# What you are asked to do:
Only those lines in the data below from the line containing "Before and after one commit to getsillage/sillage, a" through the line containing "Also changed, not shown: other", both included, should be restated word for word.

# Data:
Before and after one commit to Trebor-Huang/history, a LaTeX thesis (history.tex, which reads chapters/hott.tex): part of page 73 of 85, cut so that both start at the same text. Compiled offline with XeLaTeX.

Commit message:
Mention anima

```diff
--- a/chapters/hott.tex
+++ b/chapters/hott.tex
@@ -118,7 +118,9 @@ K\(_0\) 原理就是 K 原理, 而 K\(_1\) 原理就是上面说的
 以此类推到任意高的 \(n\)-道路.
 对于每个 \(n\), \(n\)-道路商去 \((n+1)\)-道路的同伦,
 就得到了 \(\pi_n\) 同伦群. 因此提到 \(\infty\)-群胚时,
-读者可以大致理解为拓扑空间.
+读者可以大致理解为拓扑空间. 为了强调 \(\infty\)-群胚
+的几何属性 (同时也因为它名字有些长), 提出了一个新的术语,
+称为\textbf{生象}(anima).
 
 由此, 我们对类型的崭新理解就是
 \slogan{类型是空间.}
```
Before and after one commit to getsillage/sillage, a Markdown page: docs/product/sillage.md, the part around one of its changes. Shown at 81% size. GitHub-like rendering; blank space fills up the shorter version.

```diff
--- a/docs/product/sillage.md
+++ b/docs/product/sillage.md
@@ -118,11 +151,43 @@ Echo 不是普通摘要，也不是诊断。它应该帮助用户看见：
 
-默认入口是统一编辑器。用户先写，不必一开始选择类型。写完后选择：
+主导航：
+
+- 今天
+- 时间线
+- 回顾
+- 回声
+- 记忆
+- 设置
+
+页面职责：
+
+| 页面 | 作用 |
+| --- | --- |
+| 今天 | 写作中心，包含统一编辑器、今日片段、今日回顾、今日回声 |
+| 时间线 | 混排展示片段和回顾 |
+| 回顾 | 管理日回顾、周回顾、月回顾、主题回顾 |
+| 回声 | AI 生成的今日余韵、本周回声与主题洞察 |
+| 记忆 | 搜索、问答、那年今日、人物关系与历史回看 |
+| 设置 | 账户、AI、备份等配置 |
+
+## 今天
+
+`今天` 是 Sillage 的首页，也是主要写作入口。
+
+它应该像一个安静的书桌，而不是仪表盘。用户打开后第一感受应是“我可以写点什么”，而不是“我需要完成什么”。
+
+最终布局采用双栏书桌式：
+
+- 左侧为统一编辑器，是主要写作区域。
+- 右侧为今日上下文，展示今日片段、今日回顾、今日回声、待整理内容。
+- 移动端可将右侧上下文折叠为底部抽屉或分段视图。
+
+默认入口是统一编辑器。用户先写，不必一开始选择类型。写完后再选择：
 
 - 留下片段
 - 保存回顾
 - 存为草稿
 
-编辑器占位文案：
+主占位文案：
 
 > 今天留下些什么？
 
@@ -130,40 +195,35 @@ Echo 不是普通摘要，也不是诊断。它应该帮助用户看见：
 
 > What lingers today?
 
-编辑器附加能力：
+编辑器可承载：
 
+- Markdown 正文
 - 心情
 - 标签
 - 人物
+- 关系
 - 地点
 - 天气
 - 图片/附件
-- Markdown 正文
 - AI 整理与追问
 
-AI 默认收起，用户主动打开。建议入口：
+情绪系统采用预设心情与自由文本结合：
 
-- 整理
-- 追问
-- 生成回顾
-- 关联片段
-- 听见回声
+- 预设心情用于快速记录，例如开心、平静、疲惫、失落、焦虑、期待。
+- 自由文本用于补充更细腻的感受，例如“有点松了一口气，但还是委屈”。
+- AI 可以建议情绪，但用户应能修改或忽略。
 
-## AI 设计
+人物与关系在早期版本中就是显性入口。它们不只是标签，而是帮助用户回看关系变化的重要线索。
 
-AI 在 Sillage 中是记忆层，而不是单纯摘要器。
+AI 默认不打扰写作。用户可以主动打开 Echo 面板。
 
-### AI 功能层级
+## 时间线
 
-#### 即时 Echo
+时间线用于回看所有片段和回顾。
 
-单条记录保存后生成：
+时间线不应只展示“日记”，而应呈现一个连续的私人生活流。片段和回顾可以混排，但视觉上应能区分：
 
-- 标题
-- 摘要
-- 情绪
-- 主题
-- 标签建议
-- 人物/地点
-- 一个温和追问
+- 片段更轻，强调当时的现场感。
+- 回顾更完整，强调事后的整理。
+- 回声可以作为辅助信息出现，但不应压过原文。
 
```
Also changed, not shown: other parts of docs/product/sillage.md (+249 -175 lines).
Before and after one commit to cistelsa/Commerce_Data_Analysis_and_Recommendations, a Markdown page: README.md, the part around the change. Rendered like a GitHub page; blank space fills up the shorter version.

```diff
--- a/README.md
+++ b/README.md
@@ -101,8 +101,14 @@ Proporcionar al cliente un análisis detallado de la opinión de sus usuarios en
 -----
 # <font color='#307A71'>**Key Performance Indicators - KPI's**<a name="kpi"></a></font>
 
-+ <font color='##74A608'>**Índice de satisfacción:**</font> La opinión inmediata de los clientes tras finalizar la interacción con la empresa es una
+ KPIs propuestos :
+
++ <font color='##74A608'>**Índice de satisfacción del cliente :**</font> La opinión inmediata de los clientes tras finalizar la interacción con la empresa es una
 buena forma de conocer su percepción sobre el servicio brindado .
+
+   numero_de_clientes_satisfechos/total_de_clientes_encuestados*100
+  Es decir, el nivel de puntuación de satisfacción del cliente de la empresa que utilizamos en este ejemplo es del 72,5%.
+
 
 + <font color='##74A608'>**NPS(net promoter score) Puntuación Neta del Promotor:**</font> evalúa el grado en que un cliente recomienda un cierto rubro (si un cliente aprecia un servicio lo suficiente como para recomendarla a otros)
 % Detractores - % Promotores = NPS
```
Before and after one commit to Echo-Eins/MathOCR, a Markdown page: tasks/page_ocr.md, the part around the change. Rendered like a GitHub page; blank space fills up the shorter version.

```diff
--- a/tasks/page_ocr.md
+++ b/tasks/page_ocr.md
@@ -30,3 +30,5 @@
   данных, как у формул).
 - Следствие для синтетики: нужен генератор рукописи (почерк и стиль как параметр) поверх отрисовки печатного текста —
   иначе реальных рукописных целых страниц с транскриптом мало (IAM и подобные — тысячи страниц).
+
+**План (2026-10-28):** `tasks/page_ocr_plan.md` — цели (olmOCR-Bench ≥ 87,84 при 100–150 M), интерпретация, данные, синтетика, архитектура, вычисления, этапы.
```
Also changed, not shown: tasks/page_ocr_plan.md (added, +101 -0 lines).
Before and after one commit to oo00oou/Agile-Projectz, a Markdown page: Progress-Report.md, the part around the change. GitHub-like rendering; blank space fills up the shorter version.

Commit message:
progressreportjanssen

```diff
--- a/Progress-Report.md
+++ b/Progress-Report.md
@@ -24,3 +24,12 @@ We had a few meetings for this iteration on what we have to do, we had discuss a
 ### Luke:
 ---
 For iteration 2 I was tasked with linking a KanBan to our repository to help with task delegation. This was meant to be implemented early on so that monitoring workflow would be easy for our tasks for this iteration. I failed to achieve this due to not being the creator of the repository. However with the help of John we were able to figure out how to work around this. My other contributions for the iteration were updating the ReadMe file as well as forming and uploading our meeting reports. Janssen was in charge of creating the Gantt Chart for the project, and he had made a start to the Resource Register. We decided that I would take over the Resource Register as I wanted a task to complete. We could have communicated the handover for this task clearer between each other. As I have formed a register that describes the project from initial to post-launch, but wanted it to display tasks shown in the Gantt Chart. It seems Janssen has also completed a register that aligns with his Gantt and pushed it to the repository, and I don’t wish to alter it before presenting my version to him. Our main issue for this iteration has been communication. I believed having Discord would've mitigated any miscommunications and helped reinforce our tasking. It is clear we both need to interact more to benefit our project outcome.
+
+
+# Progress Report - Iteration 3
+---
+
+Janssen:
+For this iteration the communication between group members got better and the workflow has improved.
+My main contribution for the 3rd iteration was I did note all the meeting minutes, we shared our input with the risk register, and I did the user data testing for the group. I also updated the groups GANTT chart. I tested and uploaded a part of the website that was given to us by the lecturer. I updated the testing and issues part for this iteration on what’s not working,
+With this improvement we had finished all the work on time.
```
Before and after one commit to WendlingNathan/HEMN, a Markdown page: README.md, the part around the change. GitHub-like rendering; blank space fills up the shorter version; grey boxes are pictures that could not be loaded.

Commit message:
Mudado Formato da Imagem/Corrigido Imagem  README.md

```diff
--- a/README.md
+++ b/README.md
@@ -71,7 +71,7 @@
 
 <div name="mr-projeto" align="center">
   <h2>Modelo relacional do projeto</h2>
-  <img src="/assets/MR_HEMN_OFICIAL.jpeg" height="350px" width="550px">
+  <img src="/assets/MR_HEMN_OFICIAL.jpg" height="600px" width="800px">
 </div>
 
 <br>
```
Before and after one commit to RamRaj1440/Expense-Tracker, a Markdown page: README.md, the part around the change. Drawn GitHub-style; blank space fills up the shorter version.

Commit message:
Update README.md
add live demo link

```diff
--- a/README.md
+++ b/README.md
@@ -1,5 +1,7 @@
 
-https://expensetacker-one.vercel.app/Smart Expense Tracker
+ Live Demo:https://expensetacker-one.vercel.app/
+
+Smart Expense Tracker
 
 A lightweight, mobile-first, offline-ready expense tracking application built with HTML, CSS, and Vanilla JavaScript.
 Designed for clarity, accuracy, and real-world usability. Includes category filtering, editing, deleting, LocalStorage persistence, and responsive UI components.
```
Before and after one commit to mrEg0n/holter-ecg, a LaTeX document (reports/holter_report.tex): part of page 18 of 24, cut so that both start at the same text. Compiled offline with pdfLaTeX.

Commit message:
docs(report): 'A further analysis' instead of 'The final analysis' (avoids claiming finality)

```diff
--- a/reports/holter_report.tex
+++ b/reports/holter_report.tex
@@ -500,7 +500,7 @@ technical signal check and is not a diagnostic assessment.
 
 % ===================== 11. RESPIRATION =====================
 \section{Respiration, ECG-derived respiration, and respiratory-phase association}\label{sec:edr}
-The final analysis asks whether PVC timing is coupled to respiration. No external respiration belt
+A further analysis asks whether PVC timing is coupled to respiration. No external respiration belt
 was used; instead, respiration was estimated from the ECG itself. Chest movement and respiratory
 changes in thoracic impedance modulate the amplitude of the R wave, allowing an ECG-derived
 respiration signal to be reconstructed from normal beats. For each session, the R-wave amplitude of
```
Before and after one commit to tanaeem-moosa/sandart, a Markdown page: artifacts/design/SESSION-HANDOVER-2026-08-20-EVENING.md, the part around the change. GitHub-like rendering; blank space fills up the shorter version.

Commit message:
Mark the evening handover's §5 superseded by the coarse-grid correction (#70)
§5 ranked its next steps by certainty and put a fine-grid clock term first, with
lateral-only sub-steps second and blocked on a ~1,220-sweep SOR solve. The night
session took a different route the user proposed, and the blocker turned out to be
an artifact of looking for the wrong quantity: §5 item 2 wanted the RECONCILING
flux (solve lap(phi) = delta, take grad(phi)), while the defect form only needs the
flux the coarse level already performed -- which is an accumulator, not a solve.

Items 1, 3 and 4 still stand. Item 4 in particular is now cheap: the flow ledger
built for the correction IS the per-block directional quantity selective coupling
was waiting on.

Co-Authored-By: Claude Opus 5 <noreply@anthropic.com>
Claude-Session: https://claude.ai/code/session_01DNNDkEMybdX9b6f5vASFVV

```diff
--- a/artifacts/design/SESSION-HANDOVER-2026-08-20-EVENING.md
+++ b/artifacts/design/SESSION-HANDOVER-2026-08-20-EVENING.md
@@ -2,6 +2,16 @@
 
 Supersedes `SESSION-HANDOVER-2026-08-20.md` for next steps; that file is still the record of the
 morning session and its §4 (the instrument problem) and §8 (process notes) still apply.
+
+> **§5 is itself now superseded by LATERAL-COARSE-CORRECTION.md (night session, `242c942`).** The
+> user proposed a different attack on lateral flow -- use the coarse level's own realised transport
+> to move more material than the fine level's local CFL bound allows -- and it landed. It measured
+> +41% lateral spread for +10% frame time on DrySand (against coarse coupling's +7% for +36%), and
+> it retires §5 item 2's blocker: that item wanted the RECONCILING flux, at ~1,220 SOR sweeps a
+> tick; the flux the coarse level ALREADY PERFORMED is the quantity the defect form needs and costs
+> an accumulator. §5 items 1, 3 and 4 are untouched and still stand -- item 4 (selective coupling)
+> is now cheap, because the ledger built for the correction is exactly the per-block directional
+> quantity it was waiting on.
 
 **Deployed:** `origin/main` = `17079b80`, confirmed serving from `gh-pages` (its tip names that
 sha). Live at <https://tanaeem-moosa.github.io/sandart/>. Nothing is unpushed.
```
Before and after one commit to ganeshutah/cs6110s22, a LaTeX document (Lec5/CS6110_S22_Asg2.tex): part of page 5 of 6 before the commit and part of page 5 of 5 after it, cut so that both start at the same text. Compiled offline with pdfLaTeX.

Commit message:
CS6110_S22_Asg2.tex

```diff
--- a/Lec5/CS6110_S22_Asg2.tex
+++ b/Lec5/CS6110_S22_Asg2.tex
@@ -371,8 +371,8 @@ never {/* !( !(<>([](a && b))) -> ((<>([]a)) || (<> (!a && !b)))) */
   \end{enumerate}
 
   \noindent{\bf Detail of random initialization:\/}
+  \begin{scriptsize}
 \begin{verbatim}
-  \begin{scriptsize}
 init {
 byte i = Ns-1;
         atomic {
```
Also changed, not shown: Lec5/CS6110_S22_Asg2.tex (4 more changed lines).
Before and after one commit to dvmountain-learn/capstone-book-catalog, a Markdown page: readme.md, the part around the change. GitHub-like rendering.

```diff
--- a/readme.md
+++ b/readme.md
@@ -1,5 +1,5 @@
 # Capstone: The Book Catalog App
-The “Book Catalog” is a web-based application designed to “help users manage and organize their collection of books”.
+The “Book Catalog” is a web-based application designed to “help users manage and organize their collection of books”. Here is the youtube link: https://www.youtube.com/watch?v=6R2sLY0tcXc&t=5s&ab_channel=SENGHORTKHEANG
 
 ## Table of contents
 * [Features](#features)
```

# Reply:
Before and after one commit to getsillage/sillage, a Markdown page: docs/product/sillage.md, the part around one of its changes. Shown at 81% size. GitHub-like rendering; blank space fills up the shorter version.

```diff
--- a/docs/product/sillage.md
+++ b/docs/product/sillage.md
@@ -118,11 +151,43 @@ Echo 不是普通摘要，也不是诊断。它应该帮助用户看见：
 
-默认入口是统一编辑器。用户先写，不必一开始选择类型。写完后选择：
+主导航：
+
+- 今天
+- 时间线
+- 回顾
+- 回声
+- 记忆
+- 设置
+
+页面职责：
+
+| 页面 | 作用 |
+| --- | --- |
+| 今天 | 写作中心，包含统一编辑器、今日片段、今日回顾、今日回声 |
+| 时间线 | 混排展示片段和回顾 |
+| 回顾 | 管理日回顾、周回顾、月回顾、主题回顾 |
+| 回声 | AI 生成的今日余韵、本周回声与主题洞察 |
+| 记忆 | 搜索、问答、那年今日、人物关系与历史回看 |
+| 设置 | 账户、AI、备份等配置 |
+
+## 今天
+
+`今天` 是 Sillage 的首页，也是主要写作入口。
+
+它应该像一个安静的书桌，而不是仪表盘。用户打开后第一感受应是“我可以写点什么”，而不是“我需要完成什么”。
+
+最终布局采用双栏书桌式：
+
+- 左侧为统一编辑器，是主要写作区域。
+- 右侧为今日上下文，展示今日片段、今日回顾、今日回声、待整理内容。
+- 移动端可将右侧上下文折叠为底部抽屉或分段视图。
+
+默认入口是统一编辑器。用户先写，不必一开始选择类型。写完后再选择：
 
 - 留下片段
 - 保存回顾
 - 存为草稿
 
-编辑器占位文案：
+主占位文案：
 
 > 今天留下些什么？
 
@@ -130,40 +195,35 @@ Echo 不是普通摘要，也不是诊断。它应该帮助用户看见：
 
 > What lingers today?
 
-编辑器附加能力：
+编辑器可承载：
 
+- Markdown 正文
 - 心情
 - 标签
 - 人物
+- 关系
 - 地点
 - 天气
 - 图片/附件
-- Markdown 正文
 - AI 整理与追问
 
-AI 默认收起，用户主动打开。建议入口：
+情绪系统采用预设心情与自由文本结合：
 
-- 整理
-- 追问
-- 生成回顾
-- 关联片段
-- 听见回声
+- 预设心情用于快速记录，例如开心、平静、疲惫、失落、焦虑、期待。
+- 自由文本用于补充更细腻的感受，例如“有点松了一口气，但还是委屈”。
+- AI 可以建议情绪，但用户应能修改或忽略。
 
-## AI 设计
+人物与关系在早期版本中就是显性入口。它们不只是标签，而是帮助用户回看关系变化的重要线索。
 
-AI 在 Sillage 中是记忆层，而不是单纯摘要器。
+AI 默认不打扰写作。用户可以主动打开 Echo 面板。
 
-### AI 功能层级
+## 时间线
 
-#### 即时 Echo
+时间线用于回看所有片段和回顾。
 
-单条记录保存后生成：
+时间线不应只展示“日记”，而应呈现一个连续的私人生活流。片段和回顾可以混排，但视觉上应能区分：
 
-- 标题
-- 摘要
-- 情绪
-- 主题
-- 标签建议
-- 人物/地点
-- 一个温和追问
+- 片段更轻，强调当时的现场感。
+- 回顾更完整，强调事后的整理。
+- 回声可以作为辅助信息出现，但不应压过原文。
 
```
Also changed, not shown: other parts of docs/product/sillage.md (+249 -175 lines).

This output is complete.